Dataset content>

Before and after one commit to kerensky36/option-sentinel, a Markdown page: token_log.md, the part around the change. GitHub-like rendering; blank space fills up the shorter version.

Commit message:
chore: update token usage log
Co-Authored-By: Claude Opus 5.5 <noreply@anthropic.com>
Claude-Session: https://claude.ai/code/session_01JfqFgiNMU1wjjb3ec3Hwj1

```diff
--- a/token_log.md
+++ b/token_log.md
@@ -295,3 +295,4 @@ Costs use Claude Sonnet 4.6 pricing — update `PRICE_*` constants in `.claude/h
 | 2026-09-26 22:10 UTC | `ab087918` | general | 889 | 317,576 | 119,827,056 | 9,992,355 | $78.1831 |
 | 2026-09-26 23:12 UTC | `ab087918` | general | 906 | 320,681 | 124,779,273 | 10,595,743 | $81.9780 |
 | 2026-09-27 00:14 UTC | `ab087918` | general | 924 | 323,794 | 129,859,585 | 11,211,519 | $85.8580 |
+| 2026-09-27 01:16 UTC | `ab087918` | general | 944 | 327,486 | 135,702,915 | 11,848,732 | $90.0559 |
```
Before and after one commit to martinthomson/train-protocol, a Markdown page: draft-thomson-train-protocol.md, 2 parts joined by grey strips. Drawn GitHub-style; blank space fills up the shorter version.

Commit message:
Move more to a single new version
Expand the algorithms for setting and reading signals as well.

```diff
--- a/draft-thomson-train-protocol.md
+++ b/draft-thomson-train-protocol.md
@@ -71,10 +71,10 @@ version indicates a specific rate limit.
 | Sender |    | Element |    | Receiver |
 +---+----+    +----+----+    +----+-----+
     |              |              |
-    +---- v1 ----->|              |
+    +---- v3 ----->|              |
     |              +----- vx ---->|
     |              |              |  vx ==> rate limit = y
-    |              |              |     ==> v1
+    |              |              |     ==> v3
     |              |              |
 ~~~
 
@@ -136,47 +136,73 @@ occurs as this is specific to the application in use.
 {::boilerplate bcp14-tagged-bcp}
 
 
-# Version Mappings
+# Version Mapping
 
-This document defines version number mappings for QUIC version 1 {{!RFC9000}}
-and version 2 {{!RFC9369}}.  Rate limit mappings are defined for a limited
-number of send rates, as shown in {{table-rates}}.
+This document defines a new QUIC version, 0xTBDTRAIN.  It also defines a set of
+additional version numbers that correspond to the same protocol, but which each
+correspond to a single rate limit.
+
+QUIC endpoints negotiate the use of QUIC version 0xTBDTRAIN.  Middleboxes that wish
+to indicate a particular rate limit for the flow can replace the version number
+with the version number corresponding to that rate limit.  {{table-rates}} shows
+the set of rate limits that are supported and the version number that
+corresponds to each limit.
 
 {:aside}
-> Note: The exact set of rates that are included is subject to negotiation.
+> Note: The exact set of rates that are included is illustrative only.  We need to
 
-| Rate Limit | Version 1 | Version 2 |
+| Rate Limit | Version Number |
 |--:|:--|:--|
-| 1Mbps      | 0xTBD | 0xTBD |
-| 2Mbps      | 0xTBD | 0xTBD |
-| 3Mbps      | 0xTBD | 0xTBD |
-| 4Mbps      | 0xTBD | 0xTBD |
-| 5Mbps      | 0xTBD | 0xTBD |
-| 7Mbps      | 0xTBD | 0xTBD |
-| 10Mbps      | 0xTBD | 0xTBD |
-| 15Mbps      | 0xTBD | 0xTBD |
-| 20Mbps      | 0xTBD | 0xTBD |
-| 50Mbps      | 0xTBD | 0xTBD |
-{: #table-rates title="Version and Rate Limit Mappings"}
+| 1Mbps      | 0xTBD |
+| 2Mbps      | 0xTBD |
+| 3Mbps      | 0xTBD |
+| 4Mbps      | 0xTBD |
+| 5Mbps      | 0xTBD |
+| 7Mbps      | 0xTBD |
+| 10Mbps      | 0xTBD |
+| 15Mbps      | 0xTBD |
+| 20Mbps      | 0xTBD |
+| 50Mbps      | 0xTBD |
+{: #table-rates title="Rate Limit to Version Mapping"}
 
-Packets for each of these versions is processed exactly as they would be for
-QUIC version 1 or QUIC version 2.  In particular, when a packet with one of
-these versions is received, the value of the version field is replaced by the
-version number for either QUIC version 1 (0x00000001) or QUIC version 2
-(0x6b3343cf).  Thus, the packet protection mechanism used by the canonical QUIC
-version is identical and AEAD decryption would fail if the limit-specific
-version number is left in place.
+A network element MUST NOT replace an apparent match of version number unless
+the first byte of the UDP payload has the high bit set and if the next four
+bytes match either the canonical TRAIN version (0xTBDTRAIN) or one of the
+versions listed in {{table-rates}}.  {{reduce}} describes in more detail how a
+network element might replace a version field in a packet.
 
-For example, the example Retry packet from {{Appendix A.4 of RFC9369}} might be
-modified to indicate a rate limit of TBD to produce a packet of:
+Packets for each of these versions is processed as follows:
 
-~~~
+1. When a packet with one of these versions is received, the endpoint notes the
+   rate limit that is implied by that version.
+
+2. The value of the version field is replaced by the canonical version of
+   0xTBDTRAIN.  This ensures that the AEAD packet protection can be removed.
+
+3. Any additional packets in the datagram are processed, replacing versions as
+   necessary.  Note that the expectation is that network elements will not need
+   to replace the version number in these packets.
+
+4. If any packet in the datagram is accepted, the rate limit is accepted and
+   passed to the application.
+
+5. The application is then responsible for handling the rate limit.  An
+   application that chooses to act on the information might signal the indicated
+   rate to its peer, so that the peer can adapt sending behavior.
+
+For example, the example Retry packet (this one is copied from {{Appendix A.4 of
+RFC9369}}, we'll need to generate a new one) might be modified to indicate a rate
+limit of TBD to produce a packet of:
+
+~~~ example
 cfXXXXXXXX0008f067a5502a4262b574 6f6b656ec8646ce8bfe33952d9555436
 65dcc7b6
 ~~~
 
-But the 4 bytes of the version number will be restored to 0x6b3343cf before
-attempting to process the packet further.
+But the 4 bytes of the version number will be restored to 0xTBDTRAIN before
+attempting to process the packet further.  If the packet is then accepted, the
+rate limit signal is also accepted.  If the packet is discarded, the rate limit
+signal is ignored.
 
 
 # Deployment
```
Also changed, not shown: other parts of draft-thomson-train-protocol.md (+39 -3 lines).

Exercise aim> Where a line above contains the word "table", copy that line.

Exercise answer>
-number of send rates, as shown in {{table-rates}}.
+with the version number corresponding to that rate limit.  {{table-rates}} shows
-{: #table-rates title="Version and Rate Limit Mappings"}
+{: #table-rates title="Rate Limit to Version Mapping"}
+versions listed in {{table-rates}}.  {{reduce}} describes in more detail how a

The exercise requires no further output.